November 16, 2007

Consumers Union Urges USDA to Halt Import of Older Canadian Cattle
U.S. to Open Borders on November 19 to Cattle with Highest Risk for Mad Cow Disease

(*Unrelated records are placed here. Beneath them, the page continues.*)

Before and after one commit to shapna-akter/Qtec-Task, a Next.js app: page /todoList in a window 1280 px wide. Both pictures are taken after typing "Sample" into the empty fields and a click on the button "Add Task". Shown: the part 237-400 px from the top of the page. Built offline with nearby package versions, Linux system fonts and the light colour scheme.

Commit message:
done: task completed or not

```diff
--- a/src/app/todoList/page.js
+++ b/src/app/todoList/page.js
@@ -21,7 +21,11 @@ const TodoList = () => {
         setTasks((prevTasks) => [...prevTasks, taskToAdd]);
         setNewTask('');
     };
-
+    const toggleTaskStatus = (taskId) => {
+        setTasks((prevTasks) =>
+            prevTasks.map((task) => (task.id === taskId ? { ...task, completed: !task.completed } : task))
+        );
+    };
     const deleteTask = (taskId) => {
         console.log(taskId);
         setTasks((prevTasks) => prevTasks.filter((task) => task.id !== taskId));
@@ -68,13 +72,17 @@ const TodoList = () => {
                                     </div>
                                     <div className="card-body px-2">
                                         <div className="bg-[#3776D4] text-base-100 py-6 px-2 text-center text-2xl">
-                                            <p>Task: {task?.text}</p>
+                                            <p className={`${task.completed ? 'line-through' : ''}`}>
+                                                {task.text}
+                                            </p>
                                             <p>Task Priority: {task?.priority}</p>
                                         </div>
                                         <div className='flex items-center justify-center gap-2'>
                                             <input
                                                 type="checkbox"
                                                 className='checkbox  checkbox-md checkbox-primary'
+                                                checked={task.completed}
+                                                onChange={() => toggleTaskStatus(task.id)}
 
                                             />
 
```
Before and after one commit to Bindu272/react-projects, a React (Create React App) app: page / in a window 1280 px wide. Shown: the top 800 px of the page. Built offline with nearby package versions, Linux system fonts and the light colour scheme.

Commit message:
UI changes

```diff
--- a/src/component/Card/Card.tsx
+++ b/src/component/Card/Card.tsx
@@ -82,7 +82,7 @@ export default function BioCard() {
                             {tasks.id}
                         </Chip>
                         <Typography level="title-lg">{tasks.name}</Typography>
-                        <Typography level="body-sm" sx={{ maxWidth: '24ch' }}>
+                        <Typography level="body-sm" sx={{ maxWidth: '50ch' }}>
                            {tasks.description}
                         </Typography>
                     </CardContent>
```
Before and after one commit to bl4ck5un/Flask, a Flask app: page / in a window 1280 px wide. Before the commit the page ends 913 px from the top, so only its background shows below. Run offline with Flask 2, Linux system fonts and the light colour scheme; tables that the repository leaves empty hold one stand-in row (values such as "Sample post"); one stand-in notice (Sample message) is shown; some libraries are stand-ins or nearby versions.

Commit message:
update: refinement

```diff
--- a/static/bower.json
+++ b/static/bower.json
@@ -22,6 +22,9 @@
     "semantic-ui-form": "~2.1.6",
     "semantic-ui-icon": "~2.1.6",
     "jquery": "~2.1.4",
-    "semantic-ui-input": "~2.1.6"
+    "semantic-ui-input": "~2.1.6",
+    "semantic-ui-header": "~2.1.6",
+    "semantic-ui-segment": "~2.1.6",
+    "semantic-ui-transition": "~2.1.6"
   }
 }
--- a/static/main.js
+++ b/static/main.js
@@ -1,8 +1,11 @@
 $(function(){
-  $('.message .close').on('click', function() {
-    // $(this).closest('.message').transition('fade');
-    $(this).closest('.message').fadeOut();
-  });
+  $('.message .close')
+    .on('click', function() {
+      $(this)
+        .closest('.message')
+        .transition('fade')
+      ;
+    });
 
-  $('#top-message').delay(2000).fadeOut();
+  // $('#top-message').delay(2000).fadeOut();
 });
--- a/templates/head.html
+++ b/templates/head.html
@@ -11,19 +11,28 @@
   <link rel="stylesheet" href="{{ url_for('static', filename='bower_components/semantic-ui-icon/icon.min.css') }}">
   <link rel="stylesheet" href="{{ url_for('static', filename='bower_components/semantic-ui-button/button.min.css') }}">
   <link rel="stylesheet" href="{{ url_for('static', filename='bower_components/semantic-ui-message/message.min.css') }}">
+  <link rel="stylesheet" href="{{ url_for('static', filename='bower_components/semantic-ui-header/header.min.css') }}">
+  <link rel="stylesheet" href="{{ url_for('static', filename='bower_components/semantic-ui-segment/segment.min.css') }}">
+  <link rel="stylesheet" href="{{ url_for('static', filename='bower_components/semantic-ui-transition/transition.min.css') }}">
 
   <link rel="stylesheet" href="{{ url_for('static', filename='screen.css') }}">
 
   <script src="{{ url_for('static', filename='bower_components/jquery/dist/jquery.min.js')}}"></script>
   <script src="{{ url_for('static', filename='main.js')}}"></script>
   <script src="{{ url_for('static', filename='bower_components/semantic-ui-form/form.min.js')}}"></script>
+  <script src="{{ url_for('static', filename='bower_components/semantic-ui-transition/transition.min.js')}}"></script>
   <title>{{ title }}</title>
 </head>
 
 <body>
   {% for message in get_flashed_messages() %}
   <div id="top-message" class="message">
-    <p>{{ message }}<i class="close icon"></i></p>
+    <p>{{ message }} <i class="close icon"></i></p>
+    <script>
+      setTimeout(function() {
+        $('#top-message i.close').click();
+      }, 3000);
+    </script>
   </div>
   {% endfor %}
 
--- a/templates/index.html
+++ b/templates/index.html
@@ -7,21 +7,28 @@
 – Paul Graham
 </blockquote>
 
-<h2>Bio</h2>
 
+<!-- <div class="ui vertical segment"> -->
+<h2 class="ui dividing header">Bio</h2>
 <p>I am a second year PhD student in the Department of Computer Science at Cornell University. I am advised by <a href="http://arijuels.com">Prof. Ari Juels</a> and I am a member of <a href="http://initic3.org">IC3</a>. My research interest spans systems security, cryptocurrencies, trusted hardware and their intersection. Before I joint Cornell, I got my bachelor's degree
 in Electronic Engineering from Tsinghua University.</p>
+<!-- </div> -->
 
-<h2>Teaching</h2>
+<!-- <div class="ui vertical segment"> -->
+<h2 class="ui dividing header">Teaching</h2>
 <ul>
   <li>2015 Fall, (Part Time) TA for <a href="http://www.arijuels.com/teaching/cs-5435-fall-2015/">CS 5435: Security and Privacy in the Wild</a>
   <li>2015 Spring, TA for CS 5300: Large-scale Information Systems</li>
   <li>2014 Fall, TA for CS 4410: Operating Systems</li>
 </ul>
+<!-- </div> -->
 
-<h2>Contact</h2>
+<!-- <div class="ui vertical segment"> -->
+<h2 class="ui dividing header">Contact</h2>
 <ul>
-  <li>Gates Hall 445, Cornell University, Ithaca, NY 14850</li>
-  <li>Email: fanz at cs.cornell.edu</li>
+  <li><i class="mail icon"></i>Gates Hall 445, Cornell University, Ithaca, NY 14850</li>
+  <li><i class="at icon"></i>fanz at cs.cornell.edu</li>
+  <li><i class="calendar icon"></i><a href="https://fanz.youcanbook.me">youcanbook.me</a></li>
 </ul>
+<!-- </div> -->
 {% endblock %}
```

Yonkers, N.Y.—Consumers Union said today that the USDA is putting both meat safety at risk and weakening the ability of U.S. beef producers to sell their beef abroad, by its decision to open the Canadian border to older Canadian cattle and beef products.
Beginning Monday, November 19, USDA will allow Canadian cattle born after 1999—cows up to 8 years old—to enter the U.S., where they can be slaughtered and sold to Americans for steak and beef burgers. Previously, USDA only allowed much younger cattle—those up to 2.5 years old—to enter the country. Older cattle are believed to be at higher risk for carrying mad cow disease. Because implementation of country of origin labeling (COOL) has been delayed by Congress numerous times, it will not go into effect for beef until September 2008, at the earliest. As a result, consumers will not know if they are buying Canadian beef.
“Canada claims that all cattle born after 1999 are safe, as its new feed rules became effective at that time. But no less than five cases of mad cow disease have been detected in Canadian cattle born after 1999,” said Dr. Michael Hansen, Senior Scientist for Food Safety for Consumers Union, nonprofit publisher of Consumer Reports. “Moreover these cattle have been detected in a relatively small test program that tests only about one percent of slaughtered or dead Canadian cattle. How many more are there that are escaping detection?”
If an infected animal does come across the border, it is very unlikely that the extremely small U.S. testing program, which tests just a tenth of a percent of beef that die or are slaughtered, would detect it. Besides going into the food supply, a cow’s remains (like that of most slaughtered cattle) would be rendered and converted into pet food and feed for pigs and chickens. Because the remains of slaughtered pigs and chickens can be fed back to cattle, it is possible that the infectious agent could find its way into U.S. born cattle in the future.
“Allowing these cows to enter into the U.S. food system is a foolhardy course,” Hansen said. “According to the Center for Disease Control, the prevalence of mad cow disease is 30 times higher in Canadian than in U.S. cattle. USDA’s plan to reopen the border to cows born after March 1999 puts both consumers and the livestock industry at risk.”
In March 2007, Consumers Union submitted comments and a petition from over 17,000 concerned citizens to the Department of Agriculture’s Animal and Plant Health Inspection Service (APHIS). The petition asked the USDA to close the border to all cattle and beef from Canada until the USDA tests all cows over 20 months of age. Since 2006, six Canadian cows tested positive for mad cow disease.

Michael Hansen, 917.774.3801-cell